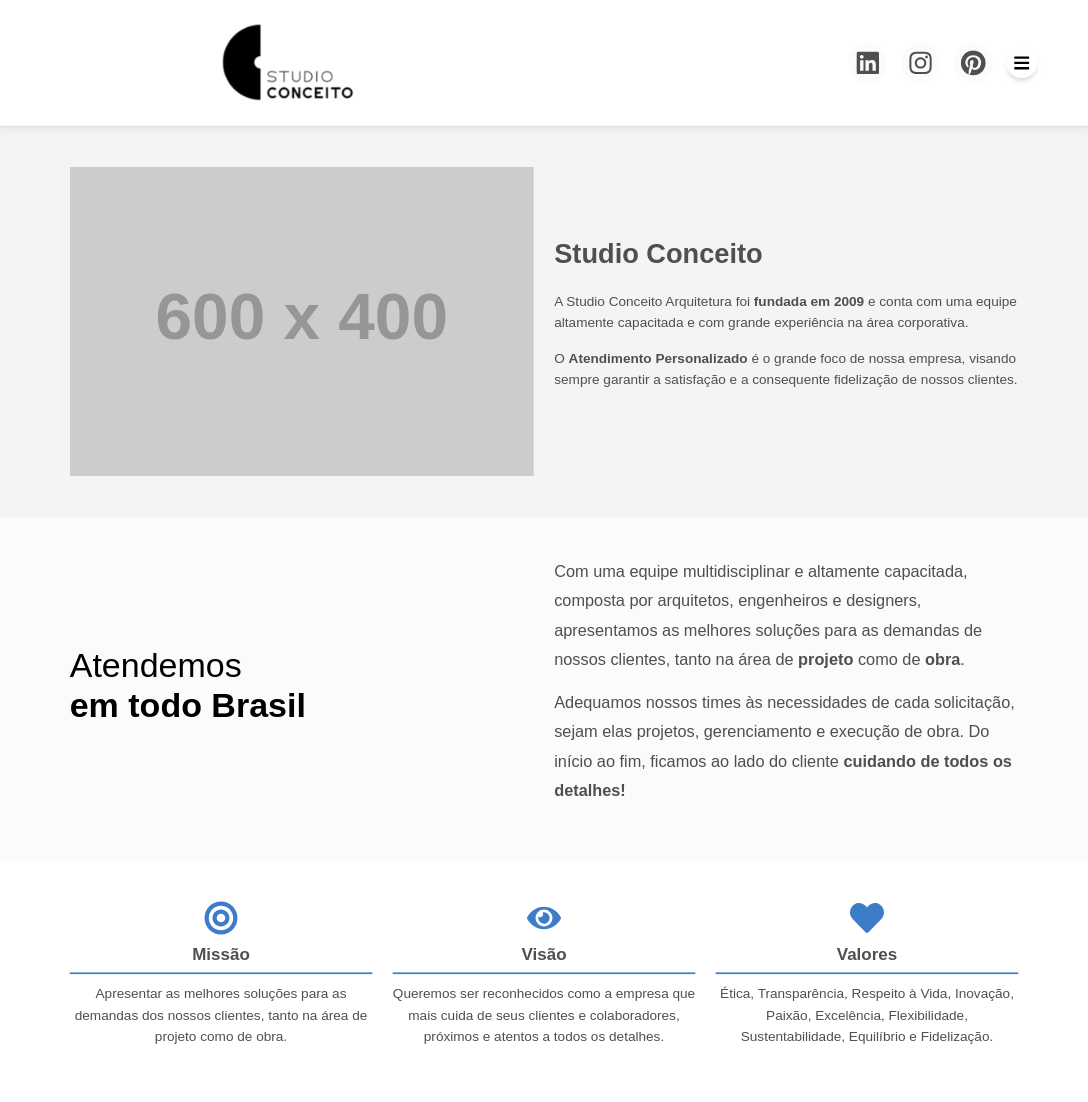
Repository: Upstairs-Agencia/studio-conceito-react
Page: /quem-somos
An editor plug-in stored every save of this project. The page is shown before and after the next save, followed by the edit.
The browser window is 1280 px wide. The pictures show the whole page, at 85% of full size.
The project was rebuilt for these pictures with package versions that can differ from the ones it lists, and the page was loaded fresh each time. Also part of the build but not shown: src/pages/Home.js, src/styles/footer.css, src/components/footer.js, src/pages/Servicos.js, src/styles/cases.css, src/pages/Cases.js, src/pages/Blog.js, src/pages/Clientes.js and 1 more.

Above is the page before, as saved 2024-12-29 11:55:33.

### public/index.html
<!DOCTYPE html>
<html lang="en">
  <head>
    <meta charset="utf-8" />
    <link rel="icon" href="%PUBLIC_URL%/favicon.ico" />
    <meta name="viewport" content="width=device-width, initial-scale=1" />
    <meta name="theme-color" content="#000000" />
    <meta
      name="description"
      content="Web site created using create-react-app"
    />
    <link rel="apple-touch-icon" href="%PUBLIC_URL%/logo192.png" />
    <!--
      manifest.json provides metadata used when your web app is installed on a
      user's mobile device or desktop. See https://developers.google.com/web/fundamentals/web-app-manifest/
    -->
    <link rel="manifest" href="%PUBLIC_URL%/manifest.json" />
    <!--
      Notice the use of %PUBLIC_URL% in the tags above.
      It will be replaced with the URL of the `public` folder during the build.
      Only files inside the `public` folder can be referenced from the HTML.

      Unlike "/favicon.ico" or "favicon.ico", "%PUBLIC_URL%/favicon.ico" will
      work correctly both with client-side routing and a non-root public URL.
      Learn how to configure a non-root public URL by running `npm run build`.
    -->
    <title>Studio Conceito</title>
  </head>
  <body>
    <noscript>You need to enable JavaScript to run this app.</noscript>
    <div id="root"></div>
    <!--
      This HTML file is a template.
      If you open it directly in the browser, you will see an empty page.

      You can add webfonts, meta tags, or analytics to this file.
      The build step will place the bundled scripts into the <body> tag.

      To begin the development, run `npm start` or `yarn start`.
      To create a production bundle, use `npm run build` or `yarn build`.
    -->
  </body>
</html>

### src/index.js

import React from 'react';
import ReactDOM from 'react-dom';
import App from './App';
import 'mdb-react-ui-kit/dist/css/mdb.min.css'; // MDB styles
import './index.css'; // Global styles

ReactDOM.render(
  <React.StrictMode>
    <App />
  </React.StrictMode>,
  document.getElementById('root')
);

### src/App.js

import React from 'react';
import { BrowserRouter as Router, Routes, Route } from 'react-router-dom';
import Home from './pages/Home';
import QuemSomos from './pages/QuemSomos';
import Servicos from './pages/Servicos';
import Cases from './pages/Cases';
import Blog from './pages/Blog';
import Clientes from './pages/Clientes';
import Contato from './pages/Contato';

function App() {
  return (
    <Router>
      <Routes>
        <Route path="/" element={<Home />} />
        <Route path="/quem-somos" element={<QuemSomos />} />
        <Route path="/servicos" element={<Servicos />} />
        <Route path="/cases" element={<Cases />} />
        <Route path="/blog" element={<Blog />} />
        <Route path="/clientes" element={<Clientes />} />
        <Route path="/contato" element={<Contato />} />
      </Routes>
    </Router>
  );
}

export default App;

### src/index.css

body {
  margin: 0;
  font-family: Arial, sans-serif;
  background-color: #f4f4f4;
}

### src/pages/QuemSomos.js
import React from "react";
import Navbar from "../components/navbar";
import { MDBContainer, MDBRow, MDBCol } from "mdb-react-ui-kit";
import { FaBullseye, FaEye, FaHeart } from "react-icons/fa";
import "../styles/quemsomos.css";

export default function QuemSomos() {
  return (
    <>
      {/* Navbar */}
      <Navbar />

      {/* Quem Somos Section */}
      <section className="py-5">
        <MDBContainer>
          <MDBRow className="align-items-center">
            <MDBCol md="6">
              <img
                src="https://via.placeholder.com/600x400"
                alt="Studio Conceito"
                className="img-fluid"
              />
            </MDBCol>
            <MDBCol md="6">
              <h2 className="fw-bold mb-4">Studio Conceito</h2>
              <p>
                A Studio Conceito Arquitetura foi{" "}
                <strong>fundada em 2009</strong> e conta com uma equipe altamente capacitada e com grande experiência na área corporativa.
              </p>
              <p>
                O <strong>Atendimento Personalizado</strong> é o grande foco de nossa empresa, visando sempre garantir a satisfação e a consequente fidelização de nossos clientes.
              </p>
            </MDBCol>
          </MDBRow>
        </MDBContainer>
      </section>

      {/* Atendemos em todo Brasil Section */}
      <section className="py-5 bg-light">
        <MDBContainer>
          <MDBRow className="align-items-center">
            <MDBCol md="6" className="title-container">
              <h1 className="atendemos-title">Atendemos</h1>
              <h1 className="brasil-title">em todo Brasil</h1>
            </MDBCol>
            <MDBCol md="6">
              <p className="text-large">
                Com uma equipe multidisciplinar e altamente capacitada, composta por arquitetos, engenheiros e designers, apresentamos as melhores soluções para as demandas de nossos clientes, tanto na área de <span className="fw-bold">projeto</span> como de <span className="fw-bold">obra</span>.
              </p>
              <p className="text-large">
                Adequamos nossos times às necessidades de cada solicitação, sejam elas projetos, gerenciamento e execução de obra. Do início ao fim, ficamos ao lado do cliente <span className="fw-bold">cuidando de todos os detalhes!</span>
              </p>
            </MDBCol>
          </MDBRow>
        </MDBContainer>
      </section>

      {/* Missão, Visão e Valores Section */}
      <section className="py-5 bg-white">
        <MDBContainer>
          <MDBRow className="text-center mission-row">
            <MDBCol md="4" className="mission-col">
              <div className="icon-container">
                <FaBullseye size={40} color="#3d7cc9" />
              </div>
              <h5 className="fw-bold">Missão</h5>
              <div className="divider"></div>
              <p>
                Apresentar as melhores soluções para as demandas dos nossos clientes, tanto na área de projeto como de obra.
              </p>
            </MDBCol>
            <MDBCol md="4" className="mission-col">
              <div className="icon-container">
                <FaEye size={40} color="#3d7cc9" />
              </div>
              <h5 className="fw-bold">Visão</h5>
              <div className="divider"></div>
              <p>
                Queremos ser reconhecidos como a empresa que mais cuida de seus clientes e colaboradores, próximos e atentos a todos os detalhes.
              </p>
            </MDBCol>
            <MDBCol md="4" className="mission-col">
              <div className="icon-container">
                <FaHeart size={40} color="#3d7cc9" />
              </div>
              <h5 className="fw-bold">Valores</h5>
              <div className="divider"></div>
              <p>
                Ética, Transparência, Respeito à Vida, Inovação, Paixão, Excelência, Flexibilidade, Sustentabilidade, Equilíbrio e Fidelização.
              </p>
            </MDBCol>
          </MDBRow>
        </MDBContainer>
      </section>
    </>
  );
}

### src/components/navbar.js
import React, { useState } from "react";

import Logo from "../images/logoBlack.png";

import {
  MDBNavbar,
  MDBNavbarBrand,
  MDBContainer,
} from "mdb-react-ui-kit";
import { FaLinkedin, FaInstagram, FaPinterest, FaBars } from "react-icons/fa";
import { IoIosClose } from "react-icons/io";
import { Link } from "react-router-dom";

import SeloGptw from "../images/selo-gptw.png";

const Navbar = () => {
  const [showMenu, setShowMenu] = useState(false);

  return (
    <>
      {/* Navbar */}
      <MDBNavbar dark bgColor="white" className="py-4 px-5">
        <MDBContainer fluid className="d-flex justify-content-between align-items-center">
          {/* Logo */}
          <MDBNavbarBrand href="#" className="ms-5">
            <img
              src={Logo}
              alt="Logo"
              style={{ maxHeight: "90px", marginLeft: "12vw"}}
            />
          </MDBNavbarBrand>

          {/* Social Icons and Menu Toggle */}
          <div className="d-flex align-items-center">
            {/* Social Icons */}
            <div className="d-flex gap-3 me-3">
              <button className="btn btn-light rounded-circle p-2">
                <FaLinkedin size={30} />
              </button>
              <button className="btn btn-light rounded-circle p-2">
                <FaInstagram size={30} />
              </button>
              <button className="btn btn-light rounded-circle p-2">
                <FaPinterest size={30} />
              </button>
            </div>

            {/* FaBars Icon for Sidebar */}
            <button
              className="btn rounded-circle p-2"
              style={{
                background: "none",
                border: "none",
                cursor: "pointer",
              }}
              onClick={() => setShowMenu(!showMenu)}
            >
              <FaBars size={20} color="black" />
            </button>
          </div>
        </MDBContainer>
      </MDBNavbar>

      {/* Sidebar Menu */}
      {showMenu && (
        <div
          className="position-fixed top-0 end-0 bg-white vh-100 vw-350 shadow-lg d-flex flex-column"
          style={{ zIndex: 1050, width: "500px" }}
        >
          <div className="d-flex justify-content-end p-3">
            {/* Close Button */}
            <button
              className="p-0"
              style={{
                background: "none",
                border: "none",
                cursor: "pointer",
              }}
              onClick={() => setShowMenu(false)}
            >
              <IoIosClose size={40} />
            </button>
          </div>





          <div className="p-4 flex-grow-1">
            {/* Menu Items */}
            <ul className="list-unstyled">
              {[
                { label: "Home", link: "/" },
                { label: "Quem somos", link: "/quem-somos" },
                { label: "Serviços", link: "/servicos" },
                { label: "Cases", link: "/cases" },
                { label: "Blog", link: "/blog" },
                { label: "Clientes", link: "/clientes" },
                { label: "Contato", link: "/contato" },
              ].map((item, index) => (
                <li key={index} className="py-2">
                  <Link
                    to={item.link}
                    className="text-decoration-none fs-6"
                    style={{
                      transition: "all 0.3s ease-in-out", // Transição suave
                      color:"black"
                    }}
                    onMouseOver={(e) => {
                      e.currentTarget.style.color = "#FF7F30"; // Altera a cor
                      e.currentTarget.style.fontWeight = "bold"; // Negrito
                    }}
                    onMouseOut={(e) => {
                      e.currentTarget.style.color = "black"; // Retorna à cor original
                      e.currentTarget.style.fontWeight = "normal"; // Retira o negrito
                    }}
                  >
                    {item.label}
                  </Link>
                </li>
              ))}
            </ul>
          </div>



          {/* Footer Section */}
          <div className="d-flex justify-content-between align-items-center px-4 pb-4">
            {/* Social Icons */}
            <div className="d-flex gap-3">
              <button className="btn btn-dark rounded-circle p-2">
                <FaLinkedin size={20} color="white" />
              </button>
              <button className="btn btn-dark rounded-circle p-2">
                <FaInstagram size={20} color="white" />
              </button>
              <button className="btn btn-dark rounded-circle p-2">
                <FaPinterest size={20} color="white" />
              </button>
            </div>

            {/* Placeholder Image */}
            <img
              src={SeloGptw}
              alt="Great Place to Work"
              style={{ maxHeight: "200px", marginBottom: "4rem" }}
            />
          </div>
        </div>
      )}
    </>
  );
};

export default Navbar;

### src/styles/quemsomos.css
/* Título: Atendemos em todo Brasil */
.title-container {
    text-align: left;
  }

  .atendemos-title {
    font-size: 2.5rem;
    font-weight: normal;
    color: #000;
  }

  .brasil-title {
    font-size: 2.5rem;
    font-weight: bold;
    color: #000;
    margin-top: -10px; /* Para aproximar os textos */
  }

  /* Texto em letras maiores */
  .text-large {
    font-size: 1.2rem;
    line-height: 1.8;
    text-align: left;
  }

  /* Missão, Visão e Valores */
  .mission-row {
    justify-content: space-between;
  }

  .mission-col {
    text-align: center;
    max-width: 400px;
  }

  .icon-container {
    margin-bottom: 10px;
  }

  .divider {
    width: 100%;
    height: 2px;
    background-color: #3d7cc9;
    margin: 10px auto;
  }

  /* Responsividade */
  @media (max-width: 768px) {
    .atendemos-title,
    .brasil-title {
      font-size: 2rem;
    }

    .text-large {
      font-size: 1rem;
    }

    .mission-col {
      max-width: 100%;
    }
  }

After the next save:
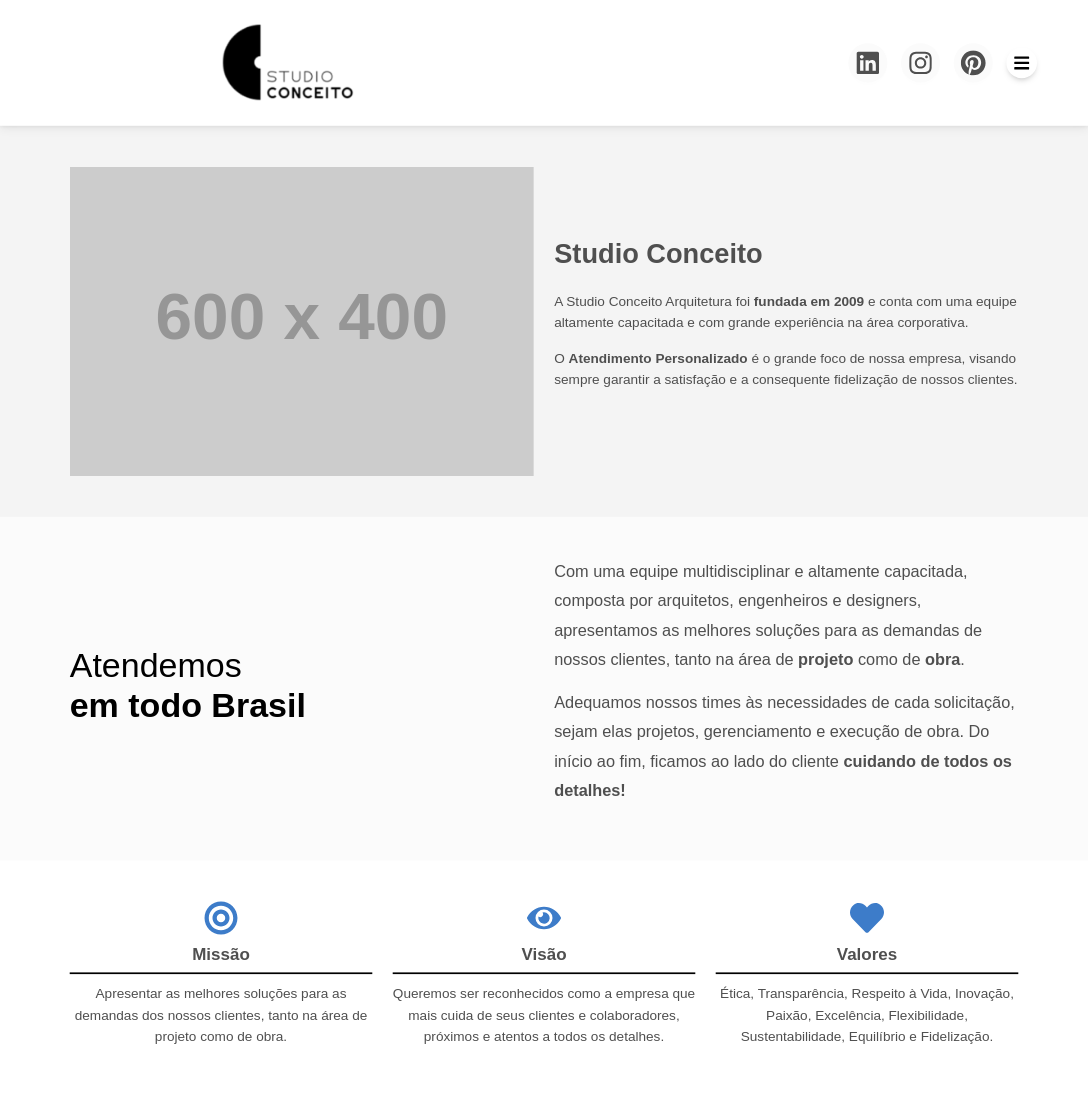
Saved 6 s later.
--- a/src/styles/quemsomos.css
+++ b/src/styles/quemsomos.css
@@ -40,7 +40,7 @@
   .divider {
     width: 100%;
     height: 2px;
-    background-color: #3d7cc9;
+    background-color: #000;
     margin: 10px auto;
   }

Problem statement
Every line above with the string "https" in it should be copied into the answer.

Completed task
      user's mobile device or desktop. See https://developers.google.com/web/fundamentals/web-app-manifest/
                src="https://via.placeholder.com/600x400"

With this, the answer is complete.